From the upper echelons of football down to KitKat Crescent there it was preening itself.

And such presumption was mirror-balled from football to athletics as another example of the over-bearing pomposity of it all.

Often arrogance is misguidedly hailed as a pre-requisite of a successful sportsman or team. You've got to have a touch of swagger to succeed, so the cliché goes. That, I would contend, is more to do with utter confidence in your ability, knowing you are the best in your field.

Confidence can stray into arrogance and the supreme example of that is the Premier League.

Despite numerous objections to the idea first outlined last week of exporting the top tier of England's domestic game to far-flung corners of the globe, still the premier powers vouchsafe what a wonderful wheeze this would be.

Failing to show any consideration for the respective Football Associations of those nations designated as fitting termini for the go-global gravy train, the Premier League have pressed on with evangelical zeal that what they are doing is good for business.

Yes, their own business, not that of other countries who rightly do not want anything to do with an initiative that could damage their own internal game.

Sheer arrogance.

Now there is the latest development of FIFA president Sepp Blatter now holding the 2018 World Cup gun to our head.

Blathering Blatter's view is that if the Premier League go ahead with their radical export plan, then England's bid to host the World Cup in ten years time will not get the international backing it needs. This from Blatter a day after the Concacaf leader Jack Warner, so often the nemesis of England's international football status, about-turned to welcome an England 2018 bid.

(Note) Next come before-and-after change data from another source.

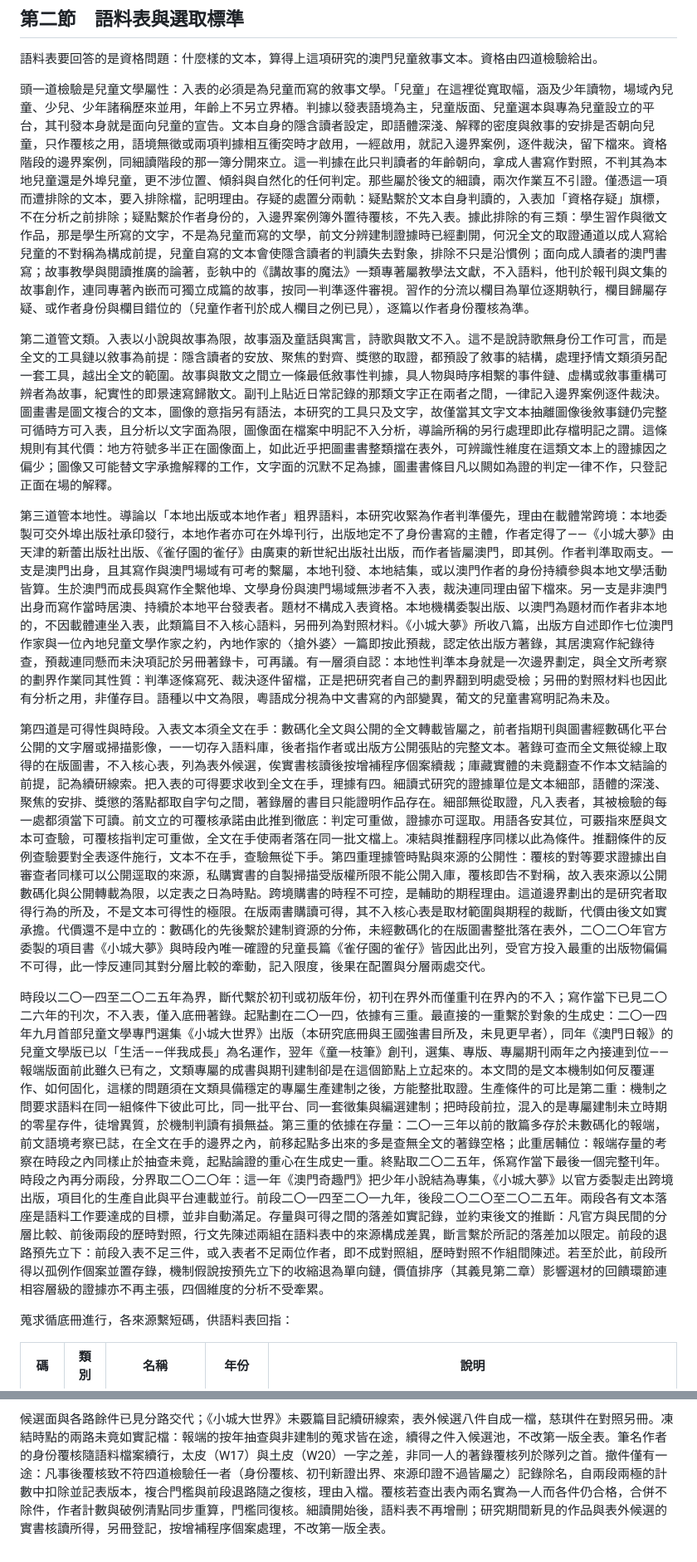
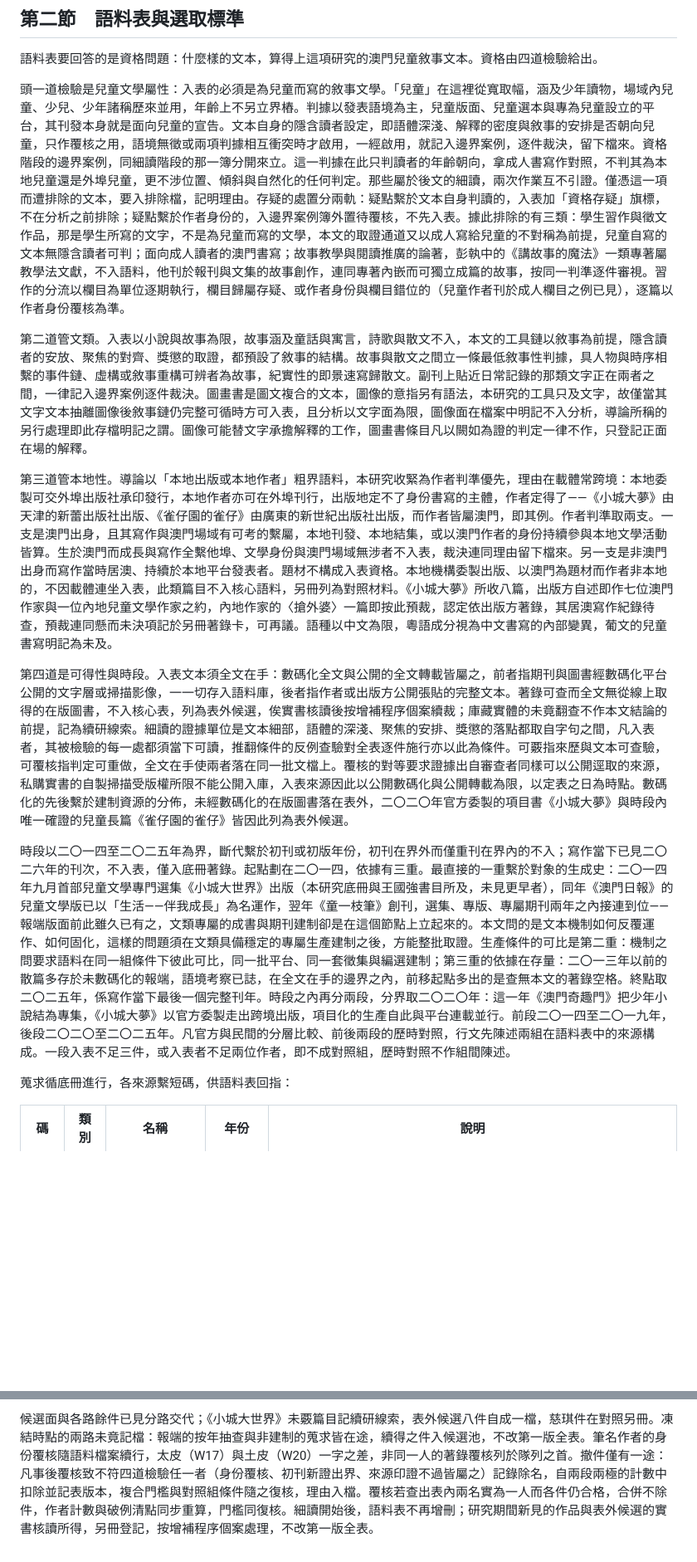
Before and after one commit to loulengzan-sudo/my-first-project, a Markdown page: 第三章_第二節_語料表與選取標準.md, 2 parts joined by grey strips. Shown at 83% size. Drawn GitHub-style; blank space fills up the shorter version.

```diff
--- a/第三章_第二節_語料表與選取標準.md
+++ b/第三章_第二節_語料表與選取標準.md
@@ -2,15 +2,15 @@
 
 語料表要回答的是資格問題：什麼樣的文本，算得上這項研究的澳門兒童敘事文本。資格由四道檢驗給出。
 
-頭一道檢驗是兒童文學屬性：入表的必須是為兒童而寫的敘事文學。「兒童」在這裡從寬取幅，涵及少年讀物，場域內兒童、少兒、少年諸稱歷來並用，年齡上不另立界樁。判據以發表語境為主，兒童版面、兒童選本與專為兒童設立的平台，其刊發本身就是面向兒童的宣告。文本自身的隱含讀者設定，即語體深淺、解釋的密度與敘事的安排是否朝向兒童，只作覆核之用，語境無徵或兩項判據相互衝突時才啟用，一經啟用，就記入邊界案例，逐件裁決，留下檔來。資格階段的邊界案例，同細讀階段的那一簿分開來立。這一判據在此只判讀者的年齡朝向，拿成人書寫作對照，不判其為本地兒童還是外埠兒童，更不涉位置、傾斜與自然化的任何判定。那些屬於後文的細讀，兩次作業互不引證。僅憑這一項而遭排除的文本，要入排除檔，記明理由。存疑的處置分兩軌：疑點繫於文本自身判讀的，入表加「資格存疑」旗標，不在分析之前排除；疑點繫於作者身份的，入邊界案例簿外置待覆核，不先入表。據此排除的有三類：學生習作與徵文作品，那是學生所寫的文字，不是為兒童而寫的文學，前文分辨建制證據時已經劃開，何況全文的取證通道以成人寫給兒童的不對稱為構成前提，兒童自寫的文本會使隱含讀者的判讀失去對象，排除不只是沿慣例；面向成人讀者的澳門書寫；故事教學與閱讀推廣的論著，彭執中的《講故事的魔法》一類專著屬教學法文獻，不入語料，他刊於報刊與文集的故事創作，連同專著內嵌而可獨立成篇的故事，按同一判準逐件審視。習作的分流以欄目為單位逐期執行，欄目歸屬存疑、或作者身份與欄目錯位的（兒童作者刊於成人欄目之例已見），逐篇以作者身份覆核為準。
+頭一道檢驗是兒童文學屬性：入表的必須是為兒童而寫的敘事文學。「兒童」在這裡從寬取幅，涵及少年讀物，場域內兒童、少兒、少年諸稱歷來並用，年齡上不另立界樁。判據以發表語境為主，兒童版面、兒童選本與專為兒童設立的平台，其刊發本身就是面向兒童的宣告。文本自身的隱含讀者設定，即語體深淺、解釋的密度與敘事的安排是否朝向兒童，只作覆核之用，語境無徵或兩項判據相互衝突時才啟用，一經啟用，就記入邊界案例，逐件裁決，留下檔來。資格階段的邊界案例，同細讀階段的那一簿分開來立。這一判據在此只判讀者的年齡朝向，拿成人書寫作對照，不判其為本地兒童還是外埠兒童，更不涉位置、傾斜與自然化的任何判定。那些屬於後文的細讀，兩次作業互不引證。僅憑這一項而遭排除的文本，要入排除檔，記明理由。存疑的處置分兩軌：疑點繫於文本自身判讀的，入表加「資格存疑」旗標，不在分析之前排除；疑點繫於作者身份的，入邊界案例簿外置待覆核，不先入表。據此排除的有三類：學生習作與徵文作品，那是學生所寫的文字，不是為兒童而寫的文學，本文的取證通道又以成人寫給兒童的不對稱為前提，兒童自寫的文本無隱含讀者可判；面向成人讀者的澳門書寫；故事教學與閱讀推廣的論著，彭執中的《講故事的魔法》一類專著屬教學法文獻，不入語料，他刊於報刊與文集的故事創作，連同專著內嵌而可獨立成篇的故事，按同一判準逐件審視。習作的分流以欄目為單位逐期執行，欄目歸屬存疑、或作者身份與欄目錯位的（兒童作者刊於成人欄目之例已見），逐篇以作者身份覆核為準。
 
-第二道管文類。入表以小說與故事為限，故事涵及童話與寓言，詩歌與散文不入。這不是說詩歌無身份工作可言，而是全文的工具鏈以敘事為前提：隱含讀者的安放、聚焦的對齊、獎懲的取證，都預設了敘事的結構，處理抒情文類須另配一套工具，越出全文的範圍。故事與散文之間立一條最低敘事性判據，具人物與時序相繫的事件鏈、虛構或敘事重構可辨者為故事，紀實性的即景速寫歸散文。副刊上貼近日常記錄的那類文字正在兩者之間，一律記入邊界案例逐件裁決。圖畫書是圖文複合的文本，圖像的意指另有語法，本研究的工具只及文字，故僅當其文字文本抽離圖像後敘事鏈仍完整可循時方可入表，且分析以文字面為限，圖像面在檔案中明記不入分析，導論所稱的另行處理即此存檔明記之謂。這條規則有其代價：地方符號多半正在圖像面上，如此近乎把圖畫書整類擋在表外，可辨識性維度在這類文本上的證據因之偏少；圖像又可能替文字承擔解釋的工作，文字面的沉默不足為據，圖畫書條目凡以闕如為證的判定一律不作，只登記正面在場的解釋。
+第二道管文類。入表以小說與故事為限，故事涵及童話與寓言，詩歌與散文不入，本文的工具鏈以敘事為前提，隱含讀者的安放、聚焦的對齊、獎懲的取證，都預設了敘事的結構。故事與散文之間立一條最低敘事性判據，具人物與時序相繫的事件鏈、虛構或敘事重構可辨者為故事，紀實性的即景速寫歸散文。副刊上貼近日常記錄的那類文字正在兩者之間，一律記入邊界案例逐件裁決。圖畫書是圖文複合的文本，圖像的意指另有語法，本研究的工具只及文字，故僅當其文字文本抽離圖像後敘事鏈仍完整可循時方可入表，且分析以文字面為限，圖像面在檔案中明記不入分析，導論所稱的另行處理即此存檔明記之謂。圖像可能替文字承擔解釋的工作，圖畫書條目凡以闕如為證的判定一律不作，只登記正面在場的解釋。
 
-第三道管本地性。導論以「本地出版或本地作者」粗界語料，本研究收緊為作者判準優先，理由在載體常跨境：本地委製可交外埠出版社承印發行，本地作者亦可在外埠刊行，出版地定不了身份書寫的主體，作者定得了——《小城大夢》由天津的新蕾出版社出版、《雀仔園的雀仔》由廣東的新世紀出版社出版，而作者皆屬澳門，即其例。作者判準取兩支。一支是澳門出身，且其寫作與澳門場域有可考的繫屬，本地刊發、本地結集，或以澳門作者的身份持續參與本地文學活動皆算。生於澳門而成長與寫作全繫他埠、文學身份與澳門場域無涉者不入表，裁決連同理由留下檔來。另一支是非澳門出身而寫作當時居澳、持續於本地平台發表者。題材不構成入表資格。本地機構委製出版、以澳門為題材而作者非本地的，不因載體連坐入表，此類篇目不入核心語料，另冊列為對照材料。《小城大夢》所收八篇，出版方自述即作七位澳門作家與一位內地兒童文學作家之約，內地作家的〈搶外婆〉一篇即按此預裁，認定依出版方著錄，其居澳寫作紀錄待查，預裁連同懸而未決項記於另冊著錄卡，可再議。有一層須自認：本地性判準本身就是一次邊界劃定，與全文所考察的劃界作業同其性質：判準逐條寫死、裁決逐件留檔，正是把研究者自己的劃界翻到明處受檢；另冊的對照材料也因此有分析之用，非僅存目。語種以中文為限，粵語成分視為中文書寫的內部變異，葡文的兒童書寫明記為未及。
+第三道管本地性。導論以「本地出版或本地作者」粗界語料，本研究收緊為作者判準優先，理由在載體常跨境：本地委製可交外埠出版社承印發行，本地作者亦可在外埠刊行，出版地定不了身份書寫的主體，作者定得了——《小城大夢》由天津的新蕾出版社出版、《雀仔園的雀仔》由廣東的新世紀出版社出版，而作者皆屬澳門，即其例。作者判準取兩支。一支是澳門出身，且其寫作與澳門場域有可考的繫屬，本地刊發、本地結集，或以澳門作者的身份持續參與本地文學活動皆算。生於澳門而成長與寫作全繫他埠、文學身份與澳門場域無涉者不入表，裁決連同理由留下檔來。另一支是非澳門出身而寫作當時居澳、持續於本地平台發表者。題材不構成入表資格。本地機構委製出版、以澳門為題材而作者非本地的，不因載體連坐入表，此類篇目不入核心語料，另冊列為對照材料。《小城大夢》所收八篇，出版方自述即作七位澳門作家與一位內地兒童文學作家之約，內地作家的〈搶外婆〉一篇即按此預裁，認定依出版方著錄，其居澳寫作紀錄待查，預裁連同懸而未決項記於另冊著錄卡，可再議。語種以中文為限，粵語成分視為中文書寫的內部變異，葡文的兒童書寫明記為未及。
 
-第四道是可得性與時段。入表文本須全文在手：數碼化全文與公開的全文轉載皆屬之，前者指期刊與圖書經數碼化平台公開的文字層或掃描影像，一一切存入語料庫，後者指作者或出版方公開張貼的完整文本。著錄可查而全文無從線上取得的在版圖書，不入核心表，列為表外候選，俟實書核讀後按增補程序個案續裁；庫藏實體的未竟翻查不作本文結論的前提，記為續研線索。把入表的可得要求收到全文在手，理據有四。細讀式研究的證據單位是文本細部，語體的深淺、聚焦的安排、獎懲的落點都取自字句之間，著錄層的書目只能證明作品存在。細部無從取證，凡入表者，其被檢驗的每一處都須當下可讀。前文立的可覆核承諾由此推到徹底：判定可重做，證據亦可逕取。用語各安其位，可覈指來歷與文本可查驗，可覆核指判定可重做，全文在手使兩者落在同一批文檔上。凍結與推翻程序同樣以此為條件。推翻條件的反例查驗要對全表逐件施行，文本不在手，查驗無從下手。第四重理據管時點與來源的公開性：覆核的對等要求證據出自審查者同樣可以公開逕取的來源，私購實書的自製掃描受版權所限不能公開入庫，覆核即告不對稱，故入表來源以公開數碼化與公開轉載為限，以定表之日為時點。跨境購書的時程不可控，是輔助的期程理由。這道邊界劃出的是研究者取得行為的所及，不是文本可得性的極限。在版兩書購讀可得，其不入核心表是取材範圍與期程的裁斷，代價由後文如實承擔。代價還不是中立的：數碼化的先後繫於建制資源的分佈，未經數碼化的在版圖書整批落在表外，二〇二〇年官方委製的項目書《小城大夢》與時段內唯一確證的兒童長篇《雀仔園的雀仔》皆因此出列，受官方投入最重的出版物偏偏不可得，此一悖反連同其對分層比較的牽動，記入限度，後果在配置與分層兩處交代。
+第四道是可得性與時段。入表文本須全文在手：數碼化全文與公開的全文轉載皆屬之，前者指期刊與圖書經數碼化平台公開的文字層或掃描影像，一一切存入語料庫，後者指作者或出版方公開張貼的完整文本。著錄可查而全文無從線上取得的在版圖書，不入核心表，列為表外候選，俟實書核讀後按增補程序個案續裁；庫藏實體的未竟翻查不作本文結論的前提，記為續研線索。細讀的證據單位是文本細部，語體的深淺、聚焦的安排、獎懲的落點都取自字句之間，凡入表者，其被檢驗的每一處都須當下可讀，推翻條件的反例查驗對全表逐件施行亦以此為條件。可覈指來歷與文本可查驗，可覆核指判定可重做，全文在手使兩者落在同一批文檔上。覆核的對等要求證據出自審查者同樣可以公開逕取的來源，私購實書的自製掃描受版權所限不能公開入庫，入表來源因此以公開數碼化與公開轉載為限，以定表之日為時點。數碼化的先後繫於建制資源的分佈，未經數碼化的在版圖書落在表外，二〇二〇年官方委製的項目書《小城大夢》與時段內唯一確證的兒童長篇《雀仔園的雀仔》皆因此列為表外候選。
 
-時段以二〇一四至二〇二五年為界，斷代繫於初刊或初版年份，初刊在界外而僅重刊在界內的不入；寫作當下已見二〇二六年的刊次，不入表，僅入底冊著錄。起點劃在二〇一四，依據有三重。最直接的一重繫於對象的生成史：二〇一四年九月首部兒童文學專門選集《小城大世界》出版（本研究底冊與王國強書目所及，未見更早者），同年《澳門日報》的兒童文學版已以「生活——伴我成長」為名運作，翌年《童一枝筆》創刊，選集、專版、專屬期刊兩年之內接連到位——報端版面前此雖久已有之，文類專屬的成書與期刊建制卻是在這個節點上立起來的。本文問的是文本機制如何反覆運作、如何固化，這樣的問題須在文類具備穩定的專屬生產建制之後，方能整批取證。生產條件的可比是第二重：機制之問要求語料在同一組條件下彼此可比，同一批平台、同一套徵集與編選建制；把時段前拉，混入的是專屬建制未立時期的零星存件，徒增異質，於機制判讀有損無益。第三重的依據在存量：二〇一三年以前的散篇多存於未數碼化的報端，前文語境考察已誌，在全文在手的邊界之內，前移起點多出來的多是查無全文的著錄空格；此重居輔位：報端存量的考察在時段之內同樣止於抽查未竟，起點論證的重心在生成史一重。終點取二〇二五年，係寫作當下最後一個完整刊年。時段之內再分兩段，分界取二〇二〇年：這一年《澳門奇趣門》把少年小說結為專集，《小城大夢》以官方委製走出跨境出版，項目化的生產自此與平台連載並行。前段二〇一四至二〇一九年，後段二〇二〇至二〇二五年。兩段各有文本落座是語料工作要達成的目標，並非自動滿足。存量與可得之間的落差如實記錄，並約束後文的推斷：凡官方與民間的分層比較、前後兩段的歷時對照，行文先陳述兩組在語料表中的來源構成差異，斷言繫於所記的落差加以限定。前段的退路預先立下：前段入表不足三件，或入表者不足兩位作者，即不成對照組，歷時對照不作組間陳述。若至於此，前段所得以孤例作個案並置存錄，機制假說按預先立下的收縮退為單向鏈，價值排序（其義見第二章）影響選材的回饋環節連相容層級的證據亦不再主張，四個維度的分析不受牽累。
+時段以二〇一四至二〇二五年為界，斷代繫於初刊或初版年份，初刊在界外而僅重刊在界內的不入；寫作當下已見二〇二六年的刊次，不入表，僅入底冊著錄。起點劃在二〇一四，依據有三重。最直接的一重繫於對象的生成史：二〇一四年九月首部兒童文學專門選集《小城大世界》出版（本研究底冊與王國強書目所及，未見更早者），同年《澳門日報》的兒童文學版已以「生活——伴我成長」為名運作，翌年《童一枝筆》創刊，選集、專版、專屬期刊兩年之內接連到位——報端版面前此雖久已有之，文類專屬的成書與期刊建制卻是在這個節點上立起來的。本文問的是文本機制如何反覆運作、如何固化，這樣的問題須在文類具備穩定的專屬生產建制之後，方能整批取證。生產條件的可比是第二重：機制之問要求語料在同一組條件下彼此可比，同一批平台、同一套徵集與編選建制；第三重的依據在存量：二〇一三年以前的散篇多存於未數碼化的報端，語境考察已誌，在全文在手的邊界之內，前移起點多出的是查無本文的著錄空格。終點取二〇二五年，係寫作當下最後一個完整刊年。時段之內再分兩段，分界取二〇二〇年：這一年《澳門奇趣門》把少年小說結為專集，《小城大夢》以官方委製走出跨境出版，項目化的生產自此與平台連載並行。前段二〇一四至二〇一九年，後段二〇二〇至二〇二五年。凡官方與民間的分層比較、前後兩段的歷時對照，行文先陳述兩組在語料表中的來源構成。一段入表不足三件，或入表者不足兩位作者，即不成對照組，歷時對照不作組間陳述。
 
 蒐求循底冊進行，各來源繫短碼，供語料表回指：
 
@@ -79,2 +79,2 @@
 
-候選面與各路餘件已見分路交代；《小城大世界》未覈篇目記續研線索，表外候選八件自成一檔，慈琪件在對照另冊。凍結時點的兩路未竟如實記檔：報端的按年抽查與非建制的蒐求皆在途，續得之件入候選池，不改第一版全表。筆名作者的身份覆核隨語料檔案續行，太皮（W17）與土皮（W20）一字之差，非同一人的著錄覆核列於隊列之首。撤件僅有一途：凡事後覆核致不符四道檢驗任一者（身份覆核、初刊新證出界、來源印證不過皆屬之）記錄除名，自兩段兩極的計數中扣除並記表版本，複合門檻與前段退路隨之復核，理由入檔。覆核若查出表內兩名實為一人而各件仍合格，合併不除件，作者計數與破例清點同步重算，門檻同復核。細讀開始後，語料表不再增刪；研究期間新見的作品與表外候選的實書核讀所得，另冊登記，按增補程序個案處理，不改第一版全表。
+候選面與各路餘件已見分路交代；《小城大世界》未覈篇目記續研線索，表外候選八件自成一檔，慈琪件在對照另冊。凍結時點的兩路未竟記檔：報端的按年抽查與非建制的蒐求皆在途，續得之件入候選池，不改第一版全表。筆名作者的身份覆核隨語料檔案續行，太皮（W17）與土皮（W20）一字之差，非同一人的著錄覆核列於隊列之首。撤件僅有一途：凡事後覆核致不符四道檢驗任一者（身份覆核、初刊新證出界、來源印證不過皆屬之）記錄除名，自兩段兩極的計數中扣除並記表版本，複合門檻與對照組條件隨之復核，理由入檔。覆核若查出表內兩名實為一人而各件仍合格，合併不除件，作者計數與破例清點同步重算，門檻同復核。細讀開始後，語料表不再增刪；研究期間新見的作品與表外候選的實書核讀所得，另冊登記，按增補程序個案處理，不改第一版全表。
```
Also changed, not shown: other parts of 第三章_第二節_語料表與選取標準.md (+7 -7 lines), 第三章_第五節_方法限度.md (+1 -1 lines), 第三章_第四節_判定規則.md (+1 -1 lines).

Again, both men displaying an assertive aggression that comes with having too many things their own way. If FIFA have an objection then get together, knuckleheads, and thrash it out and nip the folly of the Premier League push in the bud.

Had similar foresight been shown on a united front by athletics' powers then we would also not be treated to the unedifying debate that has sloshed and swished around like so many undetectable chemicals in a Petrie dish over the Dwain Chambers affair.

Drug cheat Chambers - he was dealt a two-year ban in 2003 for admitting the use of designer steroid THG - returned to the sport he previously disgraced with his presence and promptly won the UK trials in the 60 metres sprint to earn a place in the team for the World Indoor Championships.

The selectors did not want Chambers, who now has the overbearing demeanour of a victim, in the team. UK Athletics did not want him in the team, but the threat of legal action against precluding him from the World Championships left them unable to bar his way to Valencia next month.

There is an argument that because Chambers has served his ban - doing the time for the crime - he should be given a second chance. There is merit in that, though less in Chambers' own contention he is now trying to show he can triumph by staying clean. If he had heeded that creed in the first place there would be none of this mess now.

The ultimate sanction lays with athletics' governing bodies acting as one and not arrogantly concerned with their own empires. If anyone is found guilty of cheating then he, she, or they should be banned for life.

But what about York City in all this talk of arrogance as mentioned earlier in this rant?

Well, to those fans still contending the Setanta Shield exit to Northwich does not constitute the end of City's unbeaten run, get a life. They say that because the tie was ultimately decided on a penalty shoot-out then, technically speaking, City did not lose the game.

Technically-speaking, my arsenal. Given the same argument City therefore did not gain promotion against Crewe at Wembley in 1993.

Arrogance sometimes knows no bounds.